From an interview with:
Many Sales orgs can be resistant to bringing in Customer Success before the deal is closed. It’s only natural; Sales wants to be in control of every aspect of the deal, so bringing in an additional person to talk to the customer can add a level of uncertainty.
Since I joined Lucidworks, we’ve evolved our process from having a distinct handoff between Sales and CS to one where the AE brings in the CSM when they’re around 70% to closing the deal. This provides a much better experience for the customer for two reasons:
- The customer doesn’t have to repeat anything. The Success person gets looped into the customer’s situation and goals early and is able to help them get value out of the product much faster.
- The customer gets to see what it’s like to work with Lucidworks. That’s going to give the customer much more confidence and increase the AE’s likelihood of closing the deal.
Evolving this process requires a cultural shift and it doesn’t happen overnight. Here’s some of my advice for others looking to make this transition:
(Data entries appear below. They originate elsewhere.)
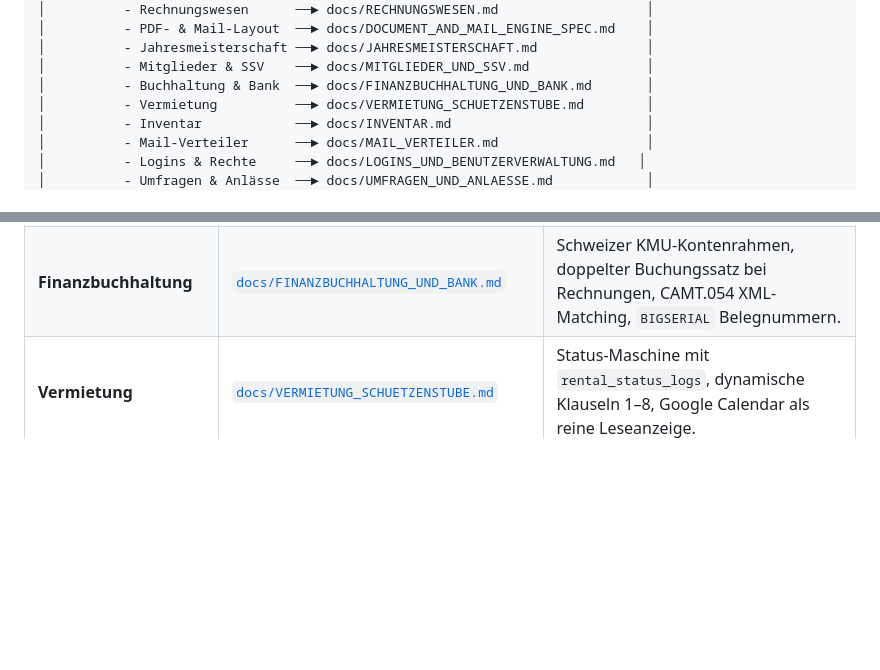
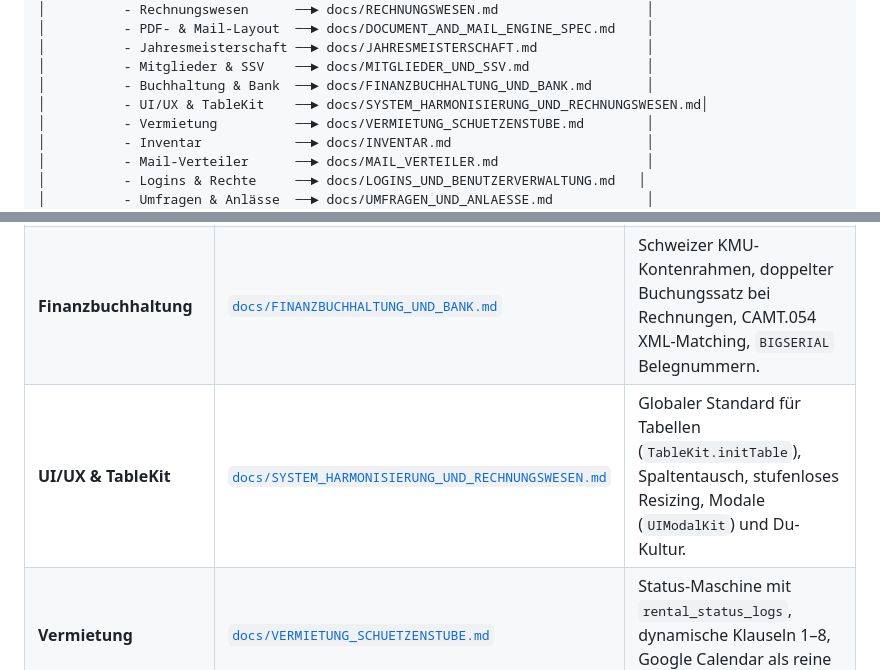
Before and after one commit to sportschuetzen-muhen/sportschuetzen, a Markdown page: docs/USER_DOKUMENTATIONS_GUIDE.md, 2 parts joined by grey strips. Drawn GitHub-style; blank space fills up the shorter version.

```diff
--- a/docs/USER_DOKUMENTATIONS_GUIDE.md
+++ b/docs/USER_DOKUMENTATIONS_GUIDE.md
@@ -28,6 +28,7 @@ Es muss bei einer Programmier-Aufgabe **niemals alles eingelesen werden**. Das S
 │          - Jahresmeisterschaft ──► docs/JAHRESMEISTERSCHAFT.md              │
 │          - Mitglieder & SSV    ──► docs/MITGLIEDER_UND_SSV.md               │
 │          - Buchhaltung & Bank  ──► docs/FINANZBUCHHALTUNG_UND_BANK.md       │
+│          - UI/UX & TableKit    ──► docs/SYSTEM_HARMONISIERUNG_UND_RECHNUNGSWESEN.md│
 │          - Vermietung          ──► docs/VERMIETUNG_SCHUETZENSTUBE.md        │
 │          - Inventar            ──► docs/INVENTAR.md                         │
 │          - Mail-Verteiler      ──► docs/MAIL_VERTEILER.md                   │
@@ -78,6 +79,7 @@ Nach jeder vorgenommenen Code- oder Schemaänderung gilt:
 | **Jahresmeisterschaft**| [`docs/JAHRESMEISTERSCHAFT.md`](JAHRESMEISTERSCHAFT.md) | 2D-Grid im JSONB `raw_grid`, virtuelle U21-Berechnung, Streichresultate, Gemini Vision OCR. |
 | **Mitglieder & SSV** | [`docs/MITGLIEDER_UND_SSV.md`](MITGLIEDER_UND_SSV.md) | Browser-native SheetJS Diff-Engine, Quellschutz für Ehrenmitglieder, `member_history` Audit. |
 | **Finanzbuchhaltung** | [`docs/FINANZBUCHHALTUNG_UND_BANK.md`](FINANZBUCHHALTUNG_UND_BANK.md) | Schweizer KMU-Kontenrahmen, doppelter Buchungssatz bei Rechnungen, CAMT.054 XML-Matching, `BIGSERIAL` Belegnummern. |
+| **UI/UX & TableKit** | [`docs/SYSTEM_HARMONISIERUNG_UND_RECHNUNGSWESEN.md`](SYSTEM_HARMONISIERUNG_UND_RECHNUNGSWESEN.md) | Globaler Standard für Tabellen (`TableKit.initTable`), Spaltentausch, stufenloses Resizing, Modale (`UIModalKit`) und Du-Kultur. |
 | **Vermietung** | [`docs/VERMIETUNG_SCHUETZENSTUBE.md`](VERMIETUNG_SCHUETZENSTUBE.md) | Status-Maschine mit `rental_status_logs`, dynamische Klauseln 1–8, Google Calendar als reine Leseanzeige. |
 | **Inventar** | [`docs/INVENTAR.md`](INVENTAR.md) | Sportwaffen, Schlüssel & Bekleidung; Ausleihe mit digitaler Signatur; Kautions-/Pfandkasse; Materialverkauf via `RechnungsCore`. |
 | **Mail-Verteiler** | [`docs/MAIL_VERTEILER.md`](MAIL_VERTEILER.md) | Ad-hoc Empfängerauswahl, Adresskaskade (`primary`/`additional`), BCC-Datenschutz, Abgrenzung zur Mail-Engine. |
```
Also changed, not shown: docs/FINANZBUCHHALTUNG_UND_BANK.md (+1 -1 lines), docs/SYSTEM_HARMONISIERUNG_UND_RECHNUNGSWESEN.md (+23 -5 lines).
- Positioning to Sales: Since Sales can get territorial, we needed to continuously tell them, “Hey, we’re here to add onto what you’re doing—we’re not here to take anything away. We want to help close the deal by making sure the customer feels comfortable that when they sign the contract, they know they’re going to be taken care of.” This takes time and a lot of relationship-building with your peers and the sales reps, but it’ll start to get easier when they see you prove the value—and when they see how the customers respond to being able to work with their CSM before the deal is closed. It’s been less than one year and we’re already used to having the Sales team reaching out and asking to bring CSMs in to their deals, to tell the potential customers what it’s like to work with Lucidworks.
- Positioning to customers: Sales and Success should also explain to customers why the CSM is joining calls before the deal is closed. The idea here is to say, “When you come to Lucidworks, we’re going to take care of you. We already know your situation and the goals you have—you won’t have to repeat every single thing you’ve told Sales, then the Sales engineer, then everyone else you’ve talked to. We document these things and they’re handed off to everyone working with you. And your CSM has already been working with you so they can help you realize value quicker.” Then, you can also position this as doing a proof of concept with the CSM. “Think of us as part of the POC. You get the chance to actually understand what it’s like to work with us before you make a commitment.”
- Show the value at every opportunity. As Sales starts to bring in Success earlier, make sure to get qualitative and quantitative feedback—from Sales, the Success team, and the customers. Ask the Success team to share any and all comments they’re seeing about the change in the process. Then, report back on what your team is seeing on the front lines. If you can show that customers appreciate being able to meet the CSM, that will help other (more hesitant) Sales team members see the value.
The top articles this week:
This week's newsletter features posts on:
- GitLab's Customer Success Vision
- Why Writing in Remote Work Matters
- Tips to Take Friction Out of Your Sales Cycle
- 10 Years in Tech
GitLab's Customer Success Vision
GitLab is uniquely thorough and transparent with their internal documentation. Here’s how they’ve mapped out their customer journey, where they see Success headed in terms of responsibility, their KPIs, how they specify churn, and more.
Why Does Writing Matter in Remote Work?
Here’s an insightful take on why using writing as your main communication channel makes teams more efficient and inclusive.
50 Top Tips to Take Friction Out of Your Sales Cycle
Here’s a list of tips and techniques from founders, CEOs, and CROs at companies like Brex and Shopify on reducing friction in sales cycles—but much of the advice listed are applicable for CS teams as well.
10 Years in Tech
Geoff Roberts, Co-founder of Outseta, provides candid observations from his 10 years of work within the tech industry. He attempts to give “an objective look at the world of technology start-ups—the good, the bad, and the ugly.”